• Data listing:
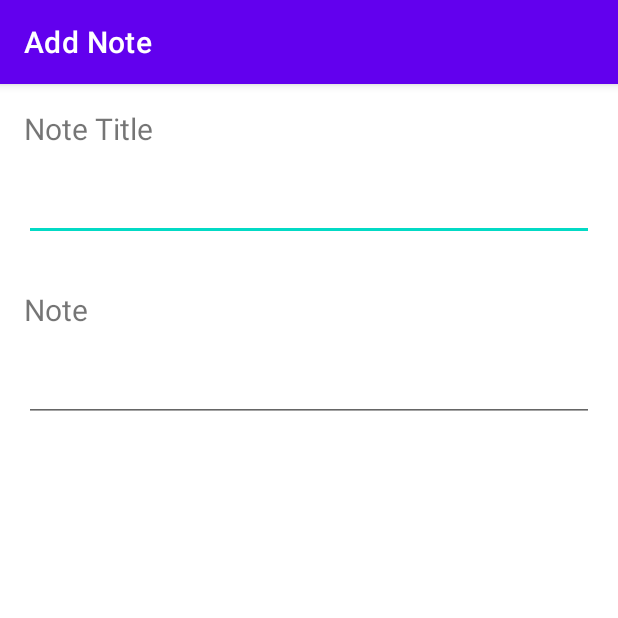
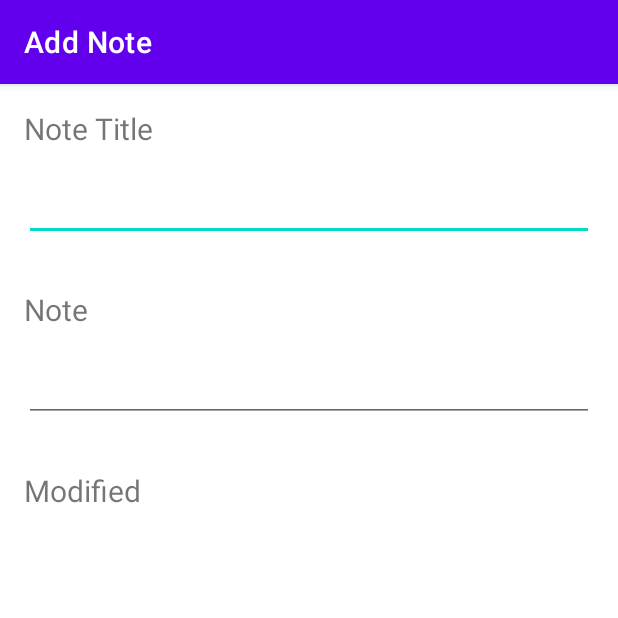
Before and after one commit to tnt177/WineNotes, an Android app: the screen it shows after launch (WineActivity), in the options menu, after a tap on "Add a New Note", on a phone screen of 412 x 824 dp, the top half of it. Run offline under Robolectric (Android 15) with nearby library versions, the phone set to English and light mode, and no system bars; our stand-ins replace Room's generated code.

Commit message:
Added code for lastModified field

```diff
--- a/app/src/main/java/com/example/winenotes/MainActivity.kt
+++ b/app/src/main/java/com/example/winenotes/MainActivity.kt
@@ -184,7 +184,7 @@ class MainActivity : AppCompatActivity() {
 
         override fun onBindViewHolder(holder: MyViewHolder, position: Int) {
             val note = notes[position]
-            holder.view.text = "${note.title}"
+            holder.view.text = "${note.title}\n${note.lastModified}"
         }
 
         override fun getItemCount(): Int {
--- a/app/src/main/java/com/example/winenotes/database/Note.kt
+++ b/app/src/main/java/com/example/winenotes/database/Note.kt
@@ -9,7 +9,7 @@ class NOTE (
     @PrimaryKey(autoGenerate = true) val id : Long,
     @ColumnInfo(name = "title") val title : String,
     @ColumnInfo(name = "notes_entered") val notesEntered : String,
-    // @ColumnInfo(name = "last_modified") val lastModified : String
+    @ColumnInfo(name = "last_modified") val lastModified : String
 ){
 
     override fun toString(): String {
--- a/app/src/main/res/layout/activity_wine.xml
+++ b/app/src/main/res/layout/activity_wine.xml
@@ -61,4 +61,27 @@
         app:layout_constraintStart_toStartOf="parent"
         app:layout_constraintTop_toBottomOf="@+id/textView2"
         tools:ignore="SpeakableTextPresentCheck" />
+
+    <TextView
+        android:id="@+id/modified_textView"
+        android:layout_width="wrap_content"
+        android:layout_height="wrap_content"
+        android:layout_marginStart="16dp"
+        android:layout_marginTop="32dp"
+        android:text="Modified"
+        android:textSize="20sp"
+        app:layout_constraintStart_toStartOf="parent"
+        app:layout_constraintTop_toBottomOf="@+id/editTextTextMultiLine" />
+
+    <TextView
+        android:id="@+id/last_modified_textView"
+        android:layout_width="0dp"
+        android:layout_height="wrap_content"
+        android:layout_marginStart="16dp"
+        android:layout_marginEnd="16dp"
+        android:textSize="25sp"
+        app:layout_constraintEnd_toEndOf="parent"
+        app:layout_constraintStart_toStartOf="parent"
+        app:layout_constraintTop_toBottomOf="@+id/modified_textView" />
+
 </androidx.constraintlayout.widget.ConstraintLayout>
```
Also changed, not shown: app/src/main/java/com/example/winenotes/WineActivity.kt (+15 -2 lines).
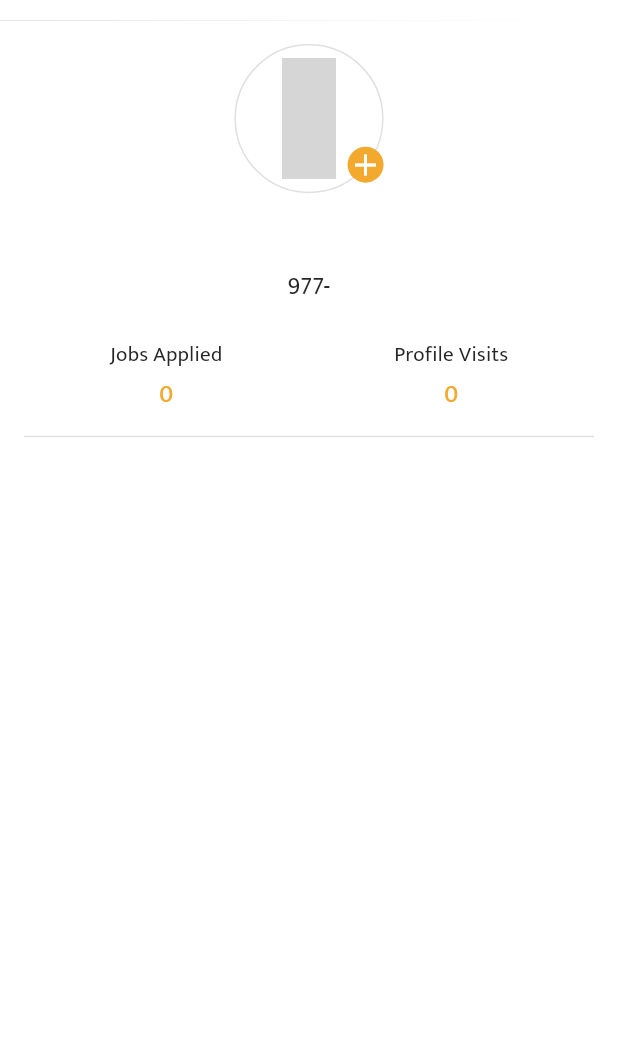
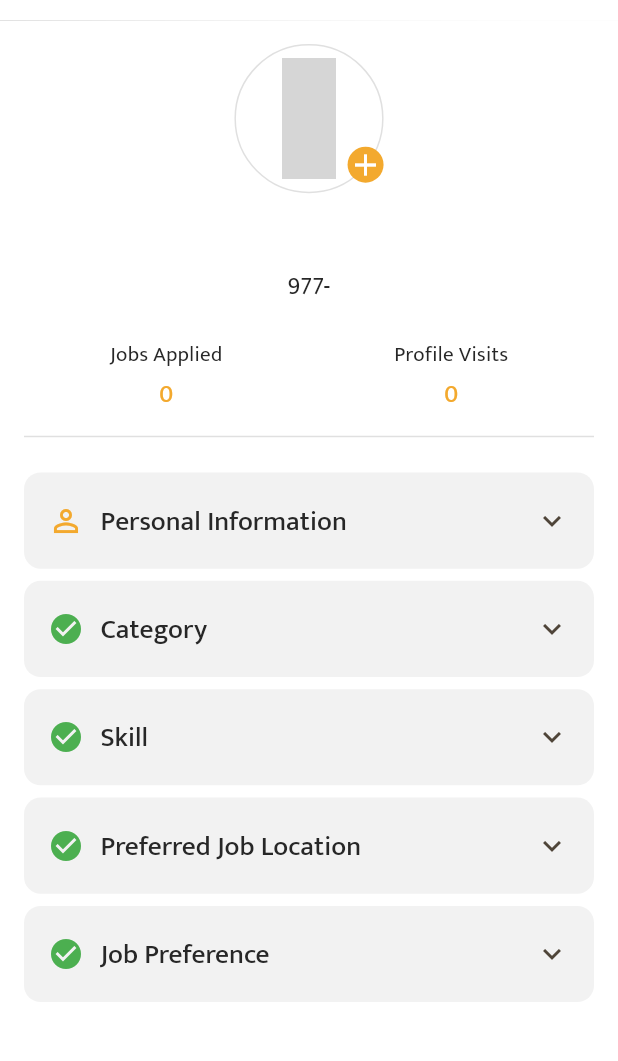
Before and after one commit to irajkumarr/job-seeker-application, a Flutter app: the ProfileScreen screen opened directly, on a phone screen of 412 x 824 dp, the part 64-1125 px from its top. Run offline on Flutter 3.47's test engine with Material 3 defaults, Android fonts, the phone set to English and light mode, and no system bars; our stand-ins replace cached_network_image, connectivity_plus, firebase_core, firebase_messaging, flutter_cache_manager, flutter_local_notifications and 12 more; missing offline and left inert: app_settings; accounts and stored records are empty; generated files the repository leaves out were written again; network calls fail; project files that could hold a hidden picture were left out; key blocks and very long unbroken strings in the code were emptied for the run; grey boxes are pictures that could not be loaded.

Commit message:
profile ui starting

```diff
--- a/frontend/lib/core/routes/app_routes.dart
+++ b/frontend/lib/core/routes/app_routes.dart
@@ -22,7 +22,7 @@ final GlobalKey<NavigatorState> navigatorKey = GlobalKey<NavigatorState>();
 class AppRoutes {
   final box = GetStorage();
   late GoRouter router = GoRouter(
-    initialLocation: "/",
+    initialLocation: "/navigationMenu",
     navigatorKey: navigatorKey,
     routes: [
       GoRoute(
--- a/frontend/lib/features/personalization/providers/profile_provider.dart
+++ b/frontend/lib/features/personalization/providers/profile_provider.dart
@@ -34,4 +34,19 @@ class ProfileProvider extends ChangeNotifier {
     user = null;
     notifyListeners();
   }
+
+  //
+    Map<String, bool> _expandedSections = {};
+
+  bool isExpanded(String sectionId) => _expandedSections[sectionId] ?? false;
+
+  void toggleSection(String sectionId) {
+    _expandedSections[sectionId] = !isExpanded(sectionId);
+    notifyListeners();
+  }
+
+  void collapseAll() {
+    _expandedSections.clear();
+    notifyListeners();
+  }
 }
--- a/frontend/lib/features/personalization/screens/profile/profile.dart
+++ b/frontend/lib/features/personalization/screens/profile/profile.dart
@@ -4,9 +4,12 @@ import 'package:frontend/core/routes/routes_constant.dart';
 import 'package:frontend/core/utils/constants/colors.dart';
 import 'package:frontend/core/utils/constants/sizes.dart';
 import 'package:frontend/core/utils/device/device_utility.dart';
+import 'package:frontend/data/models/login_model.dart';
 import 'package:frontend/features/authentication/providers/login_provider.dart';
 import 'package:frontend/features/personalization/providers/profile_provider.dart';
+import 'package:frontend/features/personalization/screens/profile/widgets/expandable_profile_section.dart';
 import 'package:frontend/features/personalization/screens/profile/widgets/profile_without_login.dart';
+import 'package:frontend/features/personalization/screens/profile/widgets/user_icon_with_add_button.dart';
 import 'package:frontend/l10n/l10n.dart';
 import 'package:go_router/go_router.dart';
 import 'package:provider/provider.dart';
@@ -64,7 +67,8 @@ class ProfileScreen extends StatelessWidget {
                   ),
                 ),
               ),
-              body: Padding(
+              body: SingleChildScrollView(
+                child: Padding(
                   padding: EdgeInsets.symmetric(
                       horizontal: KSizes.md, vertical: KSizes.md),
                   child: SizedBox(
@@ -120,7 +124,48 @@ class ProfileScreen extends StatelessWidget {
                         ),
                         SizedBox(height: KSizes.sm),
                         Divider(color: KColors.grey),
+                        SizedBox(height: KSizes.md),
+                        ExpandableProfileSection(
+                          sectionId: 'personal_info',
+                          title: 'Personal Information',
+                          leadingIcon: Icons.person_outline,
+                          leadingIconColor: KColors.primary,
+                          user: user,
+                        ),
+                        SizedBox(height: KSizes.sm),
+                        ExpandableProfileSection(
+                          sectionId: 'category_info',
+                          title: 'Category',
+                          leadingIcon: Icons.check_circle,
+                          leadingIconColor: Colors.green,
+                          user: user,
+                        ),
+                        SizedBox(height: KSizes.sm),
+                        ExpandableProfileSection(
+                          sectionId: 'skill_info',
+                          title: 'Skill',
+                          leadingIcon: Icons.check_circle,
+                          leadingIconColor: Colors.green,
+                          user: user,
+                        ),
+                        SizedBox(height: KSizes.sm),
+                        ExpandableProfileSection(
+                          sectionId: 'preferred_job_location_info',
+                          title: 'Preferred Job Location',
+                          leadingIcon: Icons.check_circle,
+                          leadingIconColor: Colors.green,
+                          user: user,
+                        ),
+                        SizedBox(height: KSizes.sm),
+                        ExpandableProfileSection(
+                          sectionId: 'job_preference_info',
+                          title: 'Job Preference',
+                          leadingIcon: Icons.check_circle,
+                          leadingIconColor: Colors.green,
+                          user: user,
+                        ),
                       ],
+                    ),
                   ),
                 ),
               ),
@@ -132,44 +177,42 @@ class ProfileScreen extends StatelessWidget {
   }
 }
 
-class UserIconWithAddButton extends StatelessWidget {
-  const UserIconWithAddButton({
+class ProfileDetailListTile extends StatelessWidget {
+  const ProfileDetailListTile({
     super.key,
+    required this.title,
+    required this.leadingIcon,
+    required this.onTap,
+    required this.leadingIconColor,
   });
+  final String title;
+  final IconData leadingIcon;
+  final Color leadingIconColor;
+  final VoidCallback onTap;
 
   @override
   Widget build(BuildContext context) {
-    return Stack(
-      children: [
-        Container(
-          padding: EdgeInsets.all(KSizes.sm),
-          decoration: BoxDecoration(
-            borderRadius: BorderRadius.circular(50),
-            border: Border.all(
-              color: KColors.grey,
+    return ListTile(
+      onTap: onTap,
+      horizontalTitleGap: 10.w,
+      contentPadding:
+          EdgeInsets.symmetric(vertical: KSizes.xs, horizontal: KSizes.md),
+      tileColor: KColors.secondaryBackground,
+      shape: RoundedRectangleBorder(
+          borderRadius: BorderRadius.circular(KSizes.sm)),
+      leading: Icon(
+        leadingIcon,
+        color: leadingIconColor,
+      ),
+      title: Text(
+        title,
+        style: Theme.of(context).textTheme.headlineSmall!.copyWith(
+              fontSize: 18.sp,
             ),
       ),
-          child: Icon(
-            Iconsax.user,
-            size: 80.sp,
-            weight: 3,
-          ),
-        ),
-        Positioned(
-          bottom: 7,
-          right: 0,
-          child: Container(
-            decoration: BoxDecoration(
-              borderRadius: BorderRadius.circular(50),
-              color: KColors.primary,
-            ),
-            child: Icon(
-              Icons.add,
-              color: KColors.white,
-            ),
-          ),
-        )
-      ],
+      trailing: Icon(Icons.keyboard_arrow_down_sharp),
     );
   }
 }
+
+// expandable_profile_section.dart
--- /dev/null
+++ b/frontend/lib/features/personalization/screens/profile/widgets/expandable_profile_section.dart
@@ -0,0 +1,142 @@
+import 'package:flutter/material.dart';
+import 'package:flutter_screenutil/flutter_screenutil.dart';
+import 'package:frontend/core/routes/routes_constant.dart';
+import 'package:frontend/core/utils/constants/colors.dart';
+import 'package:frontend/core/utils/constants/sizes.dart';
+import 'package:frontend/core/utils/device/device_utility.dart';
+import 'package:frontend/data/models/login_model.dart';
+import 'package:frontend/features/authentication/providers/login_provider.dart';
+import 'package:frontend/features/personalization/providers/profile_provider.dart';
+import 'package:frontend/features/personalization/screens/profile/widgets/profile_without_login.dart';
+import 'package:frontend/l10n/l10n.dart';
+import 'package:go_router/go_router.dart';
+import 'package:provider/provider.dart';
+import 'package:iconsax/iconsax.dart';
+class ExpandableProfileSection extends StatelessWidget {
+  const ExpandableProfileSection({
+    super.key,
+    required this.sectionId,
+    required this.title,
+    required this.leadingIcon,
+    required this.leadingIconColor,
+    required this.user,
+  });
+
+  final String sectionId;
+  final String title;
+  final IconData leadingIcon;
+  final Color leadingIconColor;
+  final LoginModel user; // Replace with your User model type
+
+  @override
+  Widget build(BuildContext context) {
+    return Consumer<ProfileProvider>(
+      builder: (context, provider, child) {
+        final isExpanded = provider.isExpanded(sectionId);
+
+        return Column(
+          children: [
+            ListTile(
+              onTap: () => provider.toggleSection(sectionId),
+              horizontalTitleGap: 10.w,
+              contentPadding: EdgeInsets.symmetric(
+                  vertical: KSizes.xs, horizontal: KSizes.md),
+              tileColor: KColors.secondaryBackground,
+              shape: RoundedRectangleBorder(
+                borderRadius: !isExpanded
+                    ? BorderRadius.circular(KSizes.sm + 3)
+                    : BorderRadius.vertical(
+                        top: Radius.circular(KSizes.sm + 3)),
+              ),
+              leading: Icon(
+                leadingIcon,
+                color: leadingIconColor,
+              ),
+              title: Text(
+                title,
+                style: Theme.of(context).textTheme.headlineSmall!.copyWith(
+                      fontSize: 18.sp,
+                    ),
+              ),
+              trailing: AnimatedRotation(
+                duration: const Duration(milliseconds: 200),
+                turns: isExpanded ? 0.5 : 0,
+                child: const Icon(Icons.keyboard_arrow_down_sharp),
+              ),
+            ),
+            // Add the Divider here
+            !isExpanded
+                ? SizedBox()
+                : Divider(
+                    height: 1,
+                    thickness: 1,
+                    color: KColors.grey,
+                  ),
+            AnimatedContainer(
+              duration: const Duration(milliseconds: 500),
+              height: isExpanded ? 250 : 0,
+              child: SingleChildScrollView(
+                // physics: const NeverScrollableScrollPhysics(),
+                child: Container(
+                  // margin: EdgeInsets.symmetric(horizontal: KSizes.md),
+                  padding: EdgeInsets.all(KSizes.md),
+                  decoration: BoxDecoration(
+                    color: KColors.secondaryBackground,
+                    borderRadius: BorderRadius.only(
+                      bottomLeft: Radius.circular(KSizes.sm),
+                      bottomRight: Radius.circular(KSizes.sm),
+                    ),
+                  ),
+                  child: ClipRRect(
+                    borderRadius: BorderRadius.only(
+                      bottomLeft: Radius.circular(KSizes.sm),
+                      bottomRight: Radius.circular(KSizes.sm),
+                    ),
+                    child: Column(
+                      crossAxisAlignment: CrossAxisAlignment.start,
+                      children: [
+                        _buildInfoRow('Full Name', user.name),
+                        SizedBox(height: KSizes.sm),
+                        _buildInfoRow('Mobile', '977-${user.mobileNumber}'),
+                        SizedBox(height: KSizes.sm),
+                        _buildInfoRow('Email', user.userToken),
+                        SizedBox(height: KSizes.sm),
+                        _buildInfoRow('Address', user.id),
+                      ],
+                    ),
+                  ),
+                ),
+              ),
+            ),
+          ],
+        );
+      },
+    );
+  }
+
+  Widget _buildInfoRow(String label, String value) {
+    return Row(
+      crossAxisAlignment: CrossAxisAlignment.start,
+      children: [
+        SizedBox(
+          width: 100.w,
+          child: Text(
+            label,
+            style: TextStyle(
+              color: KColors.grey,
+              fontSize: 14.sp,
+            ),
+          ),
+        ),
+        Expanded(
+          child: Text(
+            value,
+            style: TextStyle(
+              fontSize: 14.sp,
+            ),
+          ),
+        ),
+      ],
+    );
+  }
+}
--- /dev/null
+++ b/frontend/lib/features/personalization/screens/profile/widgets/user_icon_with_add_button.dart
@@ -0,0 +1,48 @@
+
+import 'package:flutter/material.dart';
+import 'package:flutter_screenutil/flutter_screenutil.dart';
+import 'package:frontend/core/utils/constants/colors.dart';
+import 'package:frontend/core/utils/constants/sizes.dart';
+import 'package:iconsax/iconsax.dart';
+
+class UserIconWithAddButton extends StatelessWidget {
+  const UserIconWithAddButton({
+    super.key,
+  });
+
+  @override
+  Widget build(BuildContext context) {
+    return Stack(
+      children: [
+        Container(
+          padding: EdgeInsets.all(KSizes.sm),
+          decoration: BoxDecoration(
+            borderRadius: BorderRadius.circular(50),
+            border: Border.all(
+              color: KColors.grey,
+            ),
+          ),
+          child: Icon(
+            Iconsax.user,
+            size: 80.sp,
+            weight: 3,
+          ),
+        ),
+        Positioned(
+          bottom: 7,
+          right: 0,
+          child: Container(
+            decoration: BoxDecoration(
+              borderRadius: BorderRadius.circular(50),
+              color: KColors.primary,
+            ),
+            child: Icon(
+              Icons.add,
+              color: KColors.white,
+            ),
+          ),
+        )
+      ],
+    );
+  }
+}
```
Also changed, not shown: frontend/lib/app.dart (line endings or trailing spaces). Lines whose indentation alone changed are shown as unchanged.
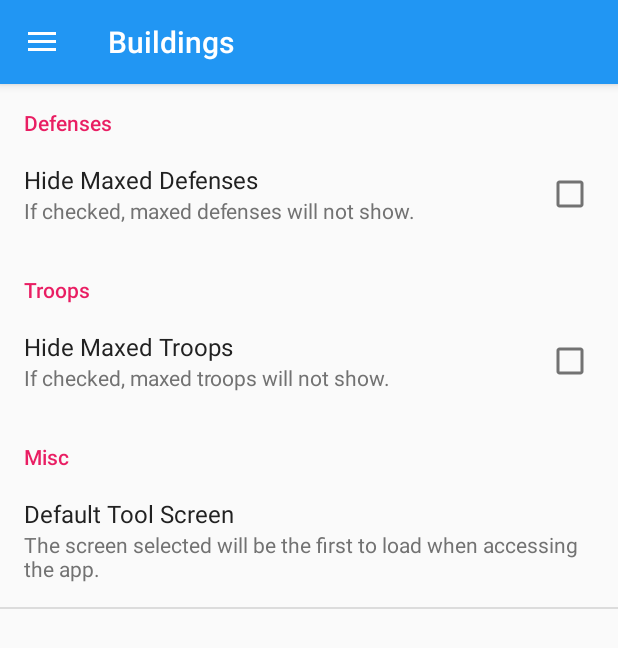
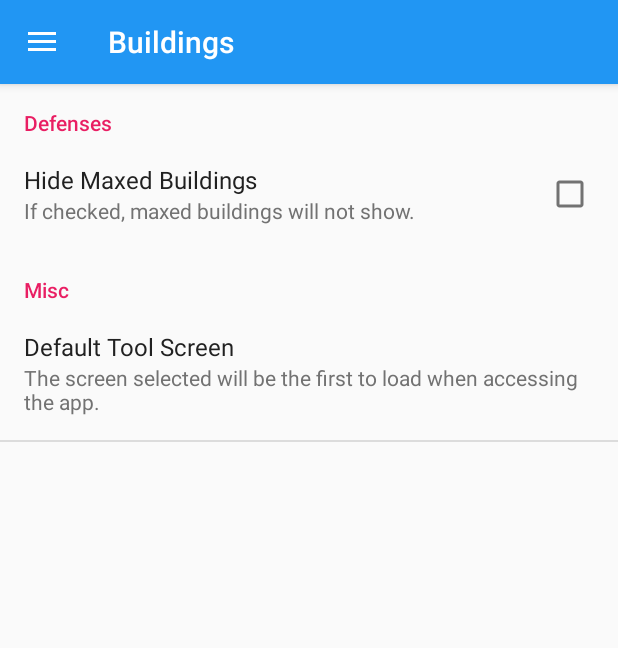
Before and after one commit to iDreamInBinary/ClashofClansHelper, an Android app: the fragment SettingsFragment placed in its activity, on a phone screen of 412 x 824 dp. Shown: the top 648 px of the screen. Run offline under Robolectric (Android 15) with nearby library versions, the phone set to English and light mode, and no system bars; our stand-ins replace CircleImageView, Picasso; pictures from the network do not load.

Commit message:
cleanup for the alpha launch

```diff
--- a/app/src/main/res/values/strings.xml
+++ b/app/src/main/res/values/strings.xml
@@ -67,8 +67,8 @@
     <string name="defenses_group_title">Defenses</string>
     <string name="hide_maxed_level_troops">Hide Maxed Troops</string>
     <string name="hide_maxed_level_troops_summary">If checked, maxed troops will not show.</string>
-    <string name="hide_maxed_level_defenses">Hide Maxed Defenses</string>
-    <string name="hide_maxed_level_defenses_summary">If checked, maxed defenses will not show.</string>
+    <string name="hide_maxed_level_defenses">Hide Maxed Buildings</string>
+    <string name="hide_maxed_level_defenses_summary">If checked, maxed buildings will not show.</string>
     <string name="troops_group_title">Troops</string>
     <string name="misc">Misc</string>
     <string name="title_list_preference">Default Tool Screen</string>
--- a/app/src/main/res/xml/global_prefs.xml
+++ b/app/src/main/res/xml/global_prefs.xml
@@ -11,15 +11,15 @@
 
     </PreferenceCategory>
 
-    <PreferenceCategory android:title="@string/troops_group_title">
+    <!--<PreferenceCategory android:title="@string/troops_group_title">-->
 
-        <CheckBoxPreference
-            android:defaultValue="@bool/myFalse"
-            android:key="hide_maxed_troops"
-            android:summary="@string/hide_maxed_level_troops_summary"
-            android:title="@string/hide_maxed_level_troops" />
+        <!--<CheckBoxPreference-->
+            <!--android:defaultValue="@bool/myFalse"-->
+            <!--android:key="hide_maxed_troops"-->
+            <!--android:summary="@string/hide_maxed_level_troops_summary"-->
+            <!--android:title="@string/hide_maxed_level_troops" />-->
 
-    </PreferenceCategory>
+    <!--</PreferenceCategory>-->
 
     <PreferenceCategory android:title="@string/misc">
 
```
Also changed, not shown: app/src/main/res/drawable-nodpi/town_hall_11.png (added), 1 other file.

• Goal of the exercise:
Please return every line of the records that contains the word "checked".

• The answer:
     <string name="hide_maxed_level_troops_summary">If checked, maxed troops will not show.</string>
-    <string name="hide_maxed_level_defenses_summary">If checked, maxed defenses will not show.</string>
+    <string name="hide_maxed_level_defenses_summary">If checked, maxed buildings will not show.</string>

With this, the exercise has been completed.